Start of PROVIDED RECORDS
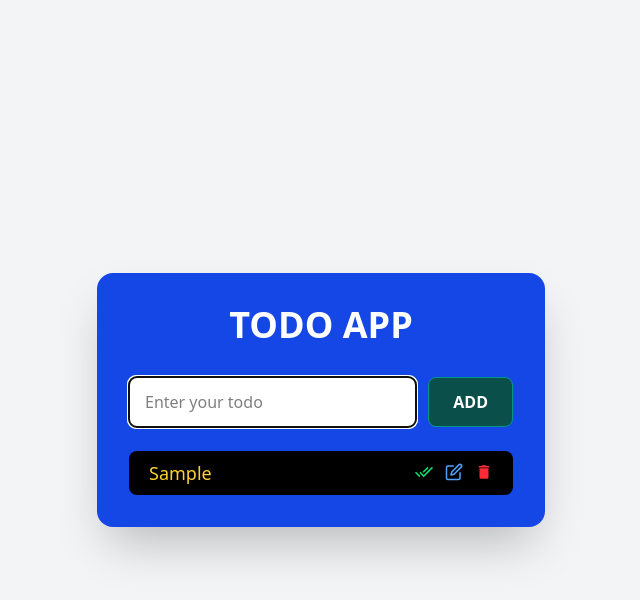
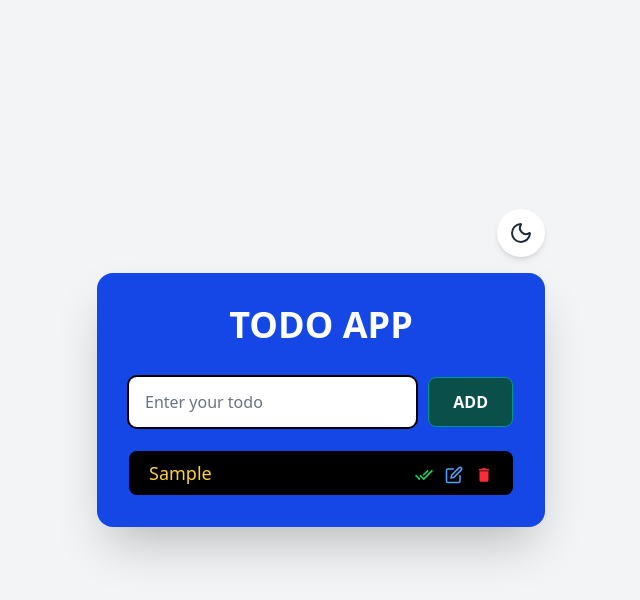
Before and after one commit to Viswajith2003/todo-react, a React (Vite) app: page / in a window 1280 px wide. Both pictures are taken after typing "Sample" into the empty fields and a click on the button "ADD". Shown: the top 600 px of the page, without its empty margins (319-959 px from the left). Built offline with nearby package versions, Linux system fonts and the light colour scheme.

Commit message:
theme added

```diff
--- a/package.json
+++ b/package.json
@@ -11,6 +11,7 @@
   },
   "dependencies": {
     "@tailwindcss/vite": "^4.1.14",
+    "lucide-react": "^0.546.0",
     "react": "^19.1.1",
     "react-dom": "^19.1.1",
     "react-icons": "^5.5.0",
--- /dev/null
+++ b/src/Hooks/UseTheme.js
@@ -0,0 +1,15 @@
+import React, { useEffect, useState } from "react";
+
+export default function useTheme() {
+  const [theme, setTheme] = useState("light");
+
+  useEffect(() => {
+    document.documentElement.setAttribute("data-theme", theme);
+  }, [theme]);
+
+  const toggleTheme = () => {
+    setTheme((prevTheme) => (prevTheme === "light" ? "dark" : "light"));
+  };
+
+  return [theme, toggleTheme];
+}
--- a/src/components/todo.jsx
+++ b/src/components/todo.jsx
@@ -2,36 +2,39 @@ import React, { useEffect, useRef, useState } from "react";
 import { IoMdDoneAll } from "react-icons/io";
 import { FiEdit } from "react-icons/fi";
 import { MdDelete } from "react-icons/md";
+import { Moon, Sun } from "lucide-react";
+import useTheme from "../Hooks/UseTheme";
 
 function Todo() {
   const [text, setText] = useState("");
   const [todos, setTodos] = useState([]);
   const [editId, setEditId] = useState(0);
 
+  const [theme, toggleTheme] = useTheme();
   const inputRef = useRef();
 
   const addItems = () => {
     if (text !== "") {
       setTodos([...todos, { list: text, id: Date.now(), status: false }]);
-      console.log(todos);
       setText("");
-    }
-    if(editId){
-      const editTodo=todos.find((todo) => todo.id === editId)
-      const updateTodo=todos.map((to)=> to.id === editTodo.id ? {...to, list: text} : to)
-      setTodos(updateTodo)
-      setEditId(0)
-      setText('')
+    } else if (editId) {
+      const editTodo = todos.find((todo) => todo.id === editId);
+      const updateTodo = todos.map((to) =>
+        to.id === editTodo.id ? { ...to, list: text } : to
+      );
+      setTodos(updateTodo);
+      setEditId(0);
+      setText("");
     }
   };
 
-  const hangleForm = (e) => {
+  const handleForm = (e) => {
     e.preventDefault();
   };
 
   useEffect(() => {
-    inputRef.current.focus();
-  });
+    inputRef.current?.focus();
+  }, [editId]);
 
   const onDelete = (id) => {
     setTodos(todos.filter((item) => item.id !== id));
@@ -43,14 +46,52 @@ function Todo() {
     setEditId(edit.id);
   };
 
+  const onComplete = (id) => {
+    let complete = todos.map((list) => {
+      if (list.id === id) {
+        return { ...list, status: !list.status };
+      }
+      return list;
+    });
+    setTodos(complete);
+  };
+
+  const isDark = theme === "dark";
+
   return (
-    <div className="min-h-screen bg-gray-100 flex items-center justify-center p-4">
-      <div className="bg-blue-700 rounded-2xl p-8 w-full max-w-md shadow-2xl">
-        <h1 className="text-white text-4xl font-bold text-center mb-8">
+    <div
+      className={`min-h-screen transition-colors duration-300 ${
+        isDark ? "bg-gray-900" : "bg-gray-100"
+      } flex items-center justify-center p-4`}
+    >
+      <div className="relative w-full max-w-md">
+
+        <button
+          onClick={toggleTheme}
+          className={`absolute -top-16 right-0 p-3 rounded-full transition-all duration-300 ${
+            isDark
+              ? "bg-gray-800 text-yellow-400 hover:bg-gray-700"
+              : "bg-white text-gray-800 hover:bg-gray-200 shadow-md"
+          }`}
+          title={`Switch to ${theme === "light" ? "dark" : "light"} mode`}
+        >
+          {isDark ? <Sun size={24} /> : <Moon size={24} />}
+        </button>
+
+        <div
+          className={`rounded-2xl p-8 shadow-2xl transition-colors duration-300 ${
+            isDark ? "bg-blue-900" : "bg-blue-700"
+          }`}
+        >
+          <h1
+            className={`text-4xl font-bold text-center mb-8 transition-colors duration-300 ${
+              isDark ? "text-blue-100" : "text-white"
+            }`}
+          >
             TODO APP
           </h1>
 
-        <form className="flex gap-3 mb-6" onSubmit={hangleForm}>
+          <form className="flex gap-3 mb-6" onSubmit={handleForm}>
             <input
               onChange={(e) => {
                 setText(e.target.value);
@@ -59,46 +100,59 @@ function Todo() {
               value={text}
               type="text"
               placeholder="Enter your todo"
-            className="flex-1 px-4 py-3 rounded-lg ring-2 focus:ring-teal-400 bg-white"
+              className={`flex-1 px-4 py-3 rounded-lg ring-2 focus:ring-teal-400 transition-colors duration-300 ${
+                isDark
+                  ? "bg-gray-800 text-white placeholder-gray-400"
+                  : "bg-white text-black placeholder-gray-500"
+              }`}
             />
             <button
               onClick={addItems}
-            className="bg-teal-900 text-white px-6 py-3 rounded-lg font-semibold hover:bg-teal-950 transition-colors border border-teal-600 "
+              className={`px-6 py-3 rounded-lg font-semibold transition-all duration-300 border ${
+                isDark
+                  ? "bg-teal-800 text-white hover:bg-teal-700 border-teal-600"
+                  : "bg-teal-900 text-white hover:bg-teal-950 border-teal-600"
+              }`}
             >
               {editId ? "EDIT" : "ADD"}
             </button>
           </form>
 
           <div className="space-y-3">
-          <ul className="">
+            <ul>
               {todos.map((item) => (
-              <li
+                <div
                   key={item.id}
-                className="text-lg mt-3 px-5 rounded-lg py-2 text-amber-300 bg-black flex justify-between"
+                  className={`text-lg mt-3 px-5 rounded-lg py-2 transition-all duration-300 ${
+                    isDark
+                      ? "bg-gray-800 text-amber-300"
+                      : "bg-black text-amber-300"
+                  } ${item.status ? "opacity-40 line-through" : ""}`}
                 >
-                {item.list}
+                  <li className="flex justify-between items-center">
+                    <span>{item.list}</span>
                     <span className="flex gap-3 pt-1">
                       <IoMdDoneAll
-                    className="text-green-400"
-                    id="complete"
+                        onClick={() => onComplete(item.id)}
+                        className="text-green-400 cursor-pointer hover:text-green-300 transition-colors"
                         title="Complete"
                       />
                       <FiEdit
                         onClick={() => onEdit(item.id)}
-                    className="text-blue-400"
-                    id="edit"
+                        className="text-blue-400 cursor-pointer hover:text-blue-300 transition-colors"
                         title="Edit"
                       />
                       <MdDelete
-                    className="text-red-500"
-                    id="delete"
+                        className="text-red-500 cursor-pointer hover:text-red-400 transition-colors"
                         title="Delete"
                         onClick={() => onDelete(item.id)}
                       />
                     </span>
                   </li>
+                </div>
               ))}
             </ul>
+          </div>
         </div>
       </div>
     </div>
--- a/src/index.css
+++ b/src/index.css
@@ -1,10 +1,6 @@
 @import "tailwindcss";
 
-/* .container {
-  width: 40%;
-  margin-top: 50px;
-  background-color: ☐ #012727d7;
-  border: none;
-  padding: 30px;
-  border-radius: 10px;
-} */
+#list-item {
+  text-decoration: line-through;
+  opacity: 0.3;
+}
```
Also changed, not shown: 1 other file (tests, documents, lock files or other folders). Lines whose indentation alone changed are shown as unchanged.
End of PROVIDED RECORDS
• WHAT IS BEING ASKED:
Would you return the entries verbatim, minus any images?

• EXERCISE OUTPUT:
Before and after one commit to Viswajith2003/todo-react, a React (Vite) app: page / in a window 1280 px wide. Both pictures are taken after typing "Sample" into the empty fields and a click on the button "ADD". Shown: the top 600 px of the page, without its empty margins (319-959 px from the left). Built offline with nearby package versions, Linux system fonts and the light colour scheme.

Commit message:
theme added

```diff
--- a/package.json
+++ b/package.json
@@ -11,6 +11,7 @@
   },
   "dependencies": {
     "@tailwindcss/vite": "^4.1.14",
+    "lucide-react": "^0.546.0",
     "react": "^19.1.1",
     "react-dom": "^19.1.1",
     "react-icons": "^5.5.0",
--- /dev/null
+++ b/src/Hooks/UseTheme.js
@@ -0,0 +1,15 @@
+import React, { useEffect, useState } from "react";
+
+export default function useTheme() {
+  const [theme, setTheme] = useState("light");
+
+  useEffect(() => {
+    document.documentElement.setAttribute("data-theme", theme);
+  }, [theme]);
+
+  const toggleTheme = () => {
+    setTheme((prevTheme) => (prevTheme === "light" ? "dark" : "light"));
+  };
+
+  return [theme, toggleTheme];
+}
--- a/src/components/todo.jsx
+++ b/src/components/todo.jsx
@@ -2,36 +2,39 @@ import React, { useEffect, useRef, useState } from "react";
 import { IoMdDoneAll } from "react-icons/io";
 import { FiEdit } from "react-icons/fi";
 import { MdDelete } from "react-icons/md";
+import { Moon, Sun } from "lucide-react";
+import useTheme from "../Hooks/UseTheme";
 
 function Todo() {
   const [text, setText] = useState("");
   const [todos, setTodos] = useState([]);
   const [editId, setEditId] = useState(0);
 
+  const [theme, toggleTheme] = useTheme();
   const inputRef = useRef();
 
   const addItems = () => {
     if (text !== "") {
       setTodos([...todos, { list: text, id: Date.now(), status: false }]);
-      console.log(todos);
       setText("");
-    }
-    if(editId){
-      const editTodo=todos.find((todo) => todo.id === editId)
-      const updateTodo=todos.map((to)=> to.id === editTodo.id ? {...to, list: text} : to)
-      setTodos(updateTodo)
-      setEditId(0)
-      setText('')
+    } else if (editId) {
+      const editTodo = todos.find((todo) => todo.id === editId);
+      const updateTodo = todos.map((to) =>
+        to.id === editTodo.id ? { ...to, list: text } : to
+      );
+      setTodos(updateTodo);
+      setEditId(0);
+      setText("");
     }
   };
 
-  const hangleForm = (e) => {
+  const handleForm = (e) => {
     e.preventDefault();
   };
 
   useEffect(() => {
-    inputRef.current.focus();
-  });
+    inputRef.current?.focus();
+  }, [editId]);
 
   const onDelete = (id) => {
     setTodos(todos.filter((item) => item.id !== id));
@@ -43,14 +46,52 @@ function Todo() {
     setEditId(edit.id);
   };
 
+  const onComplete = (id) => {
+    let complete = todos.map((list) => {
+      if (list.id === id) {
+        return { ...list, status: !list.status };
+      }
+      return list;
+    });
+    setTodos(complete);
+  };
+
+  const isDark = theme === "dark";
+
   return (
-    <div className="min-h-screen bg-gray-100 flex items-center justify-center p-4">
-      <div className="bg-blue-700 rounded-2xl p-8 w-full max-w-md shadow-2xl">
-        <h1 className="text-white text-4xl font-bold text-center mb-8">
+    <div
+      className={`min-h-screen transition-colors duration-300 ${
+        isDark ? "bg-gray-900" : "bg-gray-100"
+      } flex items-center justify-center p-4`}
+    >
+      <div className="relative w-full max-w-md">
+
+        <button
+          onClick={toggleTheme}
+          className={`absolute -top-16 right-0 p-3 rounded-full transition-all duration-300 ${
+            isDark
+              ? "bg-gray-800 text-yellow-400 hover:bg-gray-700"
+              : "bg-white text-gray-800 hover:bg-gray-200 shadow-md"
+          }`}
+          title={`Switch to ${theme === "light" ? "dark" : "light"} mode`}
+        >
+          {isDark ? <Sun size={24} /> : <Moon size={24} />}
+        </button>
+
+        <div
+          className={`rounded-2xl p-8 shadow-2xl transition-colors duration-300 ${
+            isDark ? "bg-blue-900" : "bg-blue-700"
+          }`}
+        >
+          <h1
+            className={`text-4xl font-bold text-center mb-8 transition-colors duration-300 ${
+              isDark ? "text-blue-100" : "text-white"
+            }`}
+          >
             TODO APP
           </h1>
 
-        <form className="flex gap-3 mb-6" onSubmit={hangleForm}>
+          <form className="flex gap-3 mb-6" onSubmit={handleForm}>
             <input
               onChange={(e) => {
                 setText(e.target.value);
@@ -59,46 +100,59 @@ function Todo() {
               value={text}
               type="text"
               placeholder="Enter your todo"
-            className="flex-1 px-4 py-3 rounded-lg ring-2 focus:ring-teal-400 bg-white"
+              className={`flex-1 px-4 py-3 rounded-lg ring-2 focus:ring-teal-400 transition-colors duration-300 ${
+                isDark
+                  ? "bg-gray-800 text-white placeholder-gray-400"
+                  : "bg-white text-black placeholder-gray-500"
+              }`}
             />
             <button
               onClick={addItems}
-            className="bg-teal-900 text-white px-6 py-3 rounded-lg font-semibold hover:bg-teal-950 transition-colors border border-teal-600 "
+              className={`px-6 py-3 rounded-lg font-semibold transition-all duration-300 border ${
+                isDark
+                  ? "bg-teal-800 text-white hover:bg-teal-700 border-teal-600"
+                  : "bg-teal-900 text-white hover:bg-teal-950 border-teal-600"
+              }`}
             >
               {editId ? "EDIT" : "ADD"}
             </button>
           </form>
 
           <div className="space-y-3">
-          <ul className="">
+            <ul>
               {todos.map((item) => (
-              <li
+                <div
                   key={item.id}
-                className="text-lg mt-3 px-5 rounded-lg py-2 text-amber-300 bg-black flex justify-between"
+                  className={`text-lg mt-3 px-5 rounded-lg py-2 transition-all duration-300 ${
+                    isDark
+                      ? "bg-gray-800 text-amber-300"
+                      : "bg-black text-amber-300"
+                  } ${item.status ? "opacity-40 line-through" : ""}`}
                 >
-                {item.list}
+                  <li className="flex justify-between items-center">
+                    <span>{item.list}</span>
                     <span className="flex gap-3 pt-1">
                       <IoMdDoneAll
-                    className="text-green-400"
-                    id="complete"
+                        onClick={() => onComplete(item.id)}
+                        className="text-green-400 cursor-pointer hover:text-green-300 transition-colors"
                         title="Complete"
                       />
                       <FiEdit
                         onClick={() => onEdit(item.id)}
-                    className="text-blue-400"
-                    id="edit"
+                        className="text-blue-400 cursor-pointer hover:text-blue-300 transition-colors"
                         title="Edit"
                       />
                       <MdDelete
-                    className="text-red-500"
-                    id="delete"
+                        className="text-red-500 cursor-pointer hover:text-red-400 transition-colors"
                         title="Delete"
                         onClick={() => onDelete(item.id)}
                       />
                     </span>
                   </li>
+                </div>
               ))}
             </ul>
+          </div>
         </div>
       </div>
     </div>
--- a/src/index.css
+++ b/src/index.css
@@ -1,10 +1,6 @@
 @import "tailwindcss";
 
-/* .container {
-  width: 40%;
-  margin-top: 50px;
-  background-color: ☐ #012727d7;
-  border: none;
-  padding: 30px;
-  border-radius: 10px;
-} */
+#list-item {
+  text-decoration: line-through;
+  opacity: 0.3;
+}
```
Also changed, not shown: 1 other file (tests, documents, lock files or other folders). Lines whose indentation alone changed are shown as unchanged.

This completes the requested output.